ERIC Number: ED250679
Record Type: Non-Journal
Publication Date: 1982-Nov-21
Reference Count: N/A
A Perspective on Teaching the English Language.
Allen, Harold B.
During the first half-century of the existence of the National Council of Teachers of English (NCTE), the teaching of grammar aroused furious debate among its members. In 1924, Charles C. Fries assembled a panel of six language scholars to answer three questions: (1) What should English teachers know about the English language? (2) Do the usual college courses in Old English, Chaucer, and historical grammar give prospective English teachers an adequate introduction to the language? and (3) Can linguistic scholarship offer anything practical to teaching correct English? The committee's subsequent statement recommended that English teacher preparation include adequate study of the historical development of English pronunciation, grammar, and vocabulary, but also stated that knowledge of the principles of general linguistics is of greater value than a knowledge of the history of the language.
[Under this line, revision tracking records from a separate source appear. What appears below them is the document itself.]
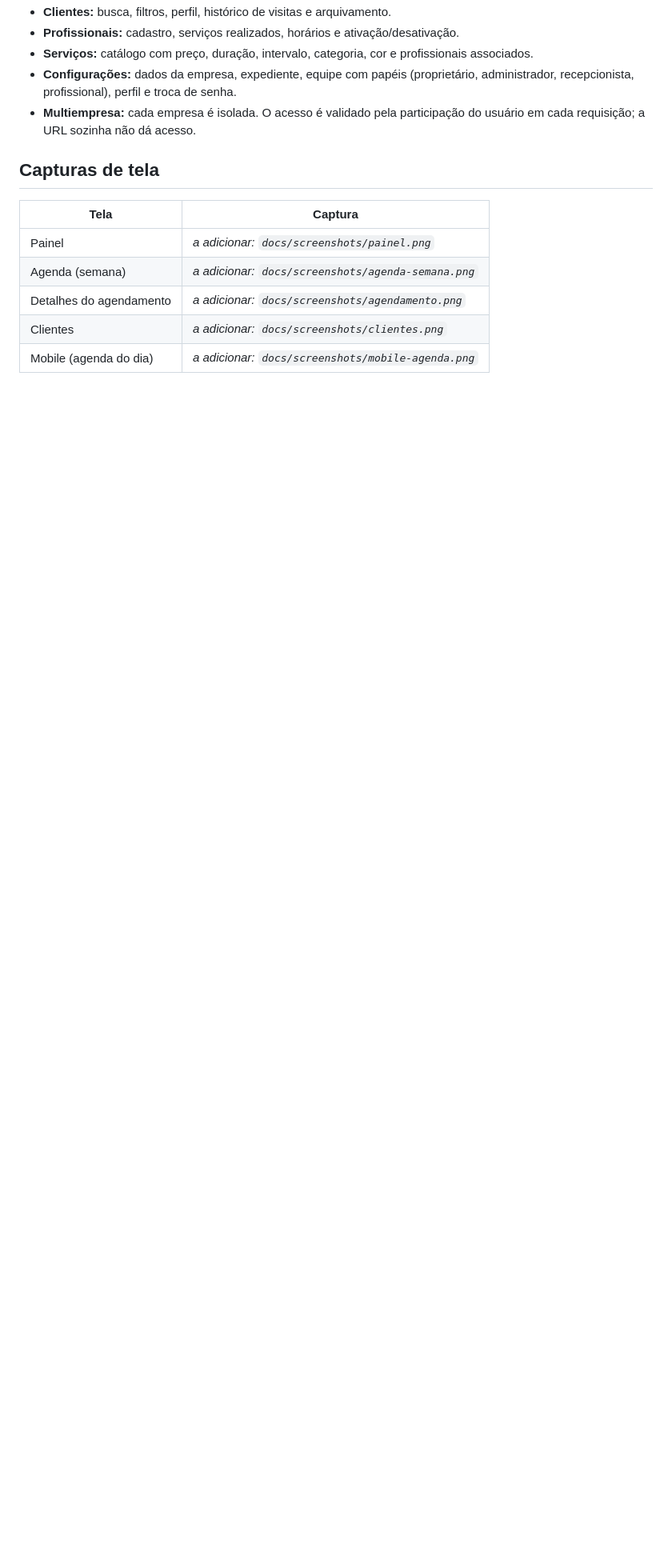
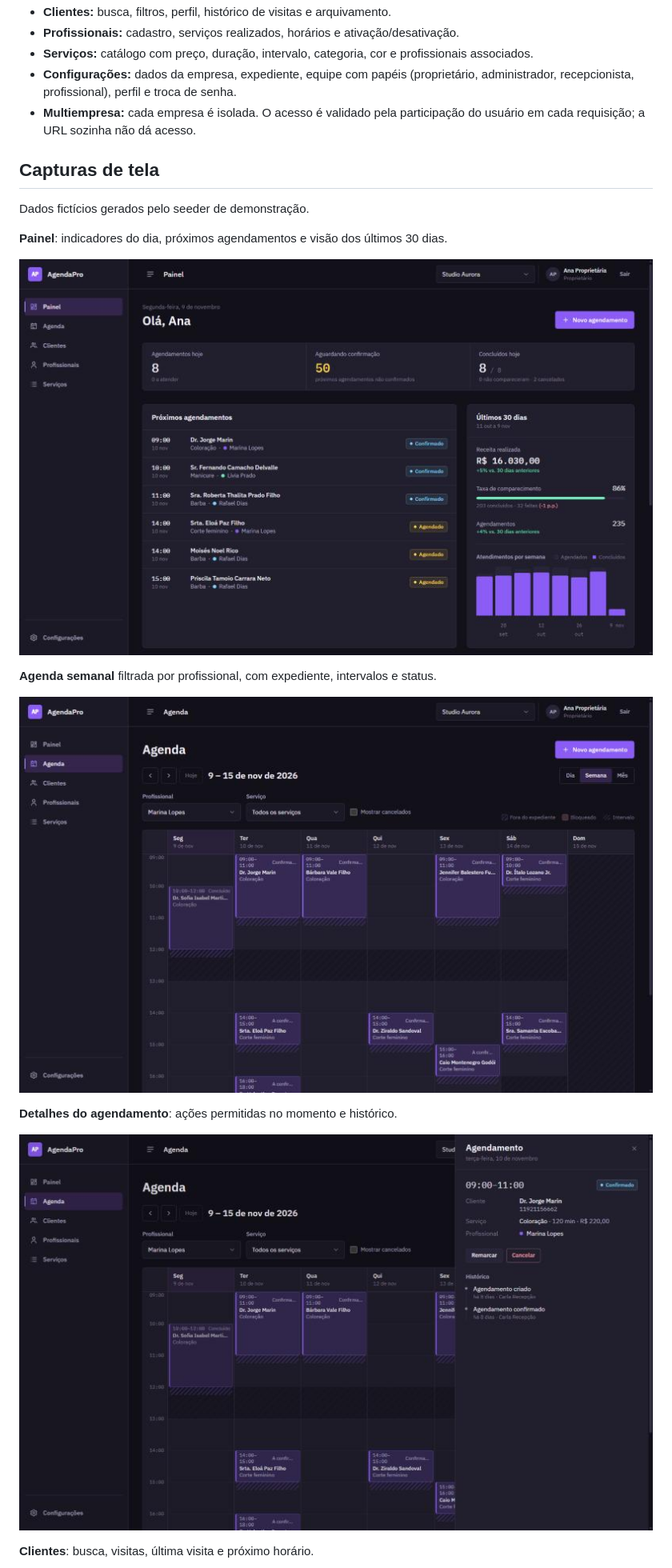
Before and after one commit to Thiago-tods/agendapro, a Markdown page: README.md, the part around one of its changes. Shown at 80% size. Rendered like a GitHub page; pictures changed too: docs/screenshots/agenda-semana.png (added), docs/screenshots/agendamento.png (added), docs/screenshots/painel.png (added); blank space fills up the shorter version.

```diff
--- a/README.md
+++ b/README.md
@@ -30,12 +30,19 @@ Negócios de serviços costumam controlar a agenda em planilhas, cadernos ou men
 
 ## Capturas de tela
 
-<!-- Adicione capturas reais em docs/screenshots/ e substitua os itens abaixo. -->
+Dados fictícios gerados pelo seeder de demonstração.
 
-| Tela | Captura |
-|---|---|
-| Painel | _a adicionar: `docs/screenshots/painel.png`_ |
-| Agenda (semana) | _a adicionar: `docs/screenshots/agenda-semana.png`_ |
-| Detalhes do agendamento | _a adicionar: `docs/screenshots/agendamento.png`_ |
-| Clientes | _a adicionar: `docs/screenshots/clientes.png`_ |
-| Mobile (agenda do dia) | _a adicionar: `docs/screenshots/mobile-agenda.png`_ |
+**Painel**: indicadores do dia, próximos agendamentos e visão dos últimos 30 dias.
+
+![Painel](docs/screenshots/painel.png)
+
+**Agenda semanal** filtrada por profissional, com expediente, intervalos e status.
+
+![Agenda semanal](docs/screenshots/agenda-semana.png)
+
+**Detalhes do agendamento**: ações permitidas no momento e histórico.
+
+![Detalhes do agendamento](docs/screenshots/agendamento.png)
+
+**Clientes**: busca, visitas, última visita e próximo horário.
+
```
Also changed, not shown: other parts of README.md (+5 -0 lines), README.en.md (+20 -8 lines), docs/screenshots/clientes.png (added), docs/screenshots/mobile-agenda.png (added).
Though officially adopted by NCTE 23 years later, this position called for an about face in teacher preparation, and met massive resistance. As recently as 1961 only a few institutions were graduating prospective teachers with even minimal information about modern language and only a handful required a course in modern English grammar. This polarity between the grammatical rules and the new descriptive statements about language use, together with other language polarities, are expanding and strengthening the awareness of the need for greater sophistication with respect to language theory and its applications in the field of English teaching. (HTH)
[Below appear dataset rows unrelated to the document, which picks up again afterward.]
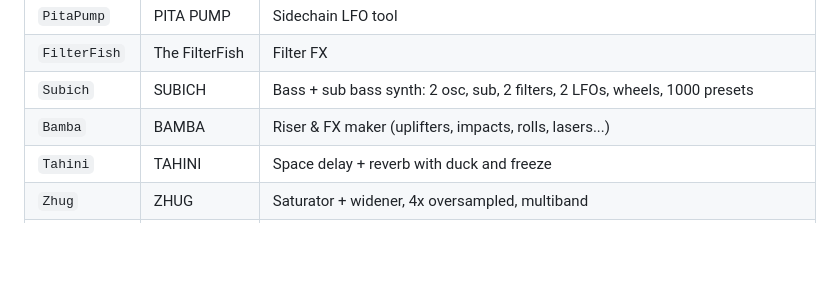
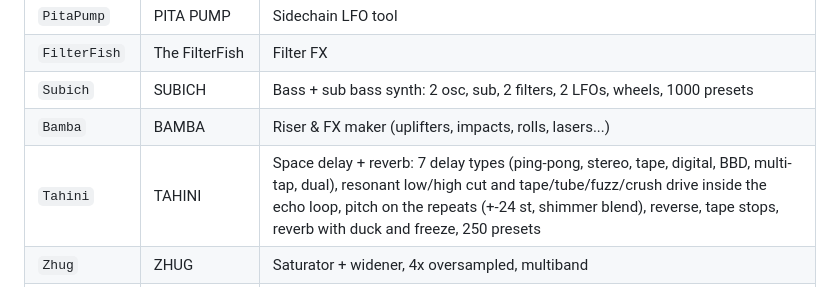
Before and after one commit to Giladx/skazi-bundle, a Markdown page: README.md, the part around the change. Drawn GitHub-style; blank space fills up the shorter version.

Commit message:
README: TAHINI 1.1 row (delay types, echo filter + drive, pitch, 250 presets)
Co-Authored-By: Claude Opus 5.5 <noreply@anthropic.com>

```diff
--- a/README.md
+++ b/README.md
@@ -11,7 +11,7 @@ Every plugin uses the vendor name **SKAZI**, so DAWs list them together.
 | `FilterFish` | The FilterFish | Filter FX |
 | `Subich` | SUBICH | Bass + sub bass synth: 2 osc, sub, 2 filters, 2 LFOs, wheels, 1000 presets |
 | `Bamba` | BAMBA | Riser & FX maker (uplifters, impacts, rolls, lasers...) |
-| `Tahini` | TAHINI | Space delay + reverb with duck and freeze |
+| `Tahini` | TAHINI | Space delay + reverb: 7 delay types (ping-pong, stereo, tape, digital, BBD, multi-tap, dual), resonant low/high cut and tape/tube/fuzz/crush drive inside the echo loop, pitch on the repeats (+-24 st, shimmer blend), reverse, tape stops, reverb with duck and freeze, 250 presets |
 | `Zhug` | ZHUG | Saturator + widener, 4x oversampled, multiband |
 | `Bully` | BULLY | Wavetable synth: 3 osc with dual warp, 2 filters, 10 LFOs, chaos, mod matrix, FX rack, arp, analog character (drift, saturation, boost, spread), SHARP 24 zero-delay-feedback ladder filter, 462 presets |
 | `Kickass` | KICKASS | Kick drum synth: two-stage pitch (snap + sweep), hold/decay, 3-band EQ, sample layer with a browser for your own Splice kicks, key track, 50 presets |
```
Publication Type: Opinion Papers; Speeches/Meeting Papers
Education Level: N/A
Audience: Teachers; Practitioners
Authoring Institution: N/A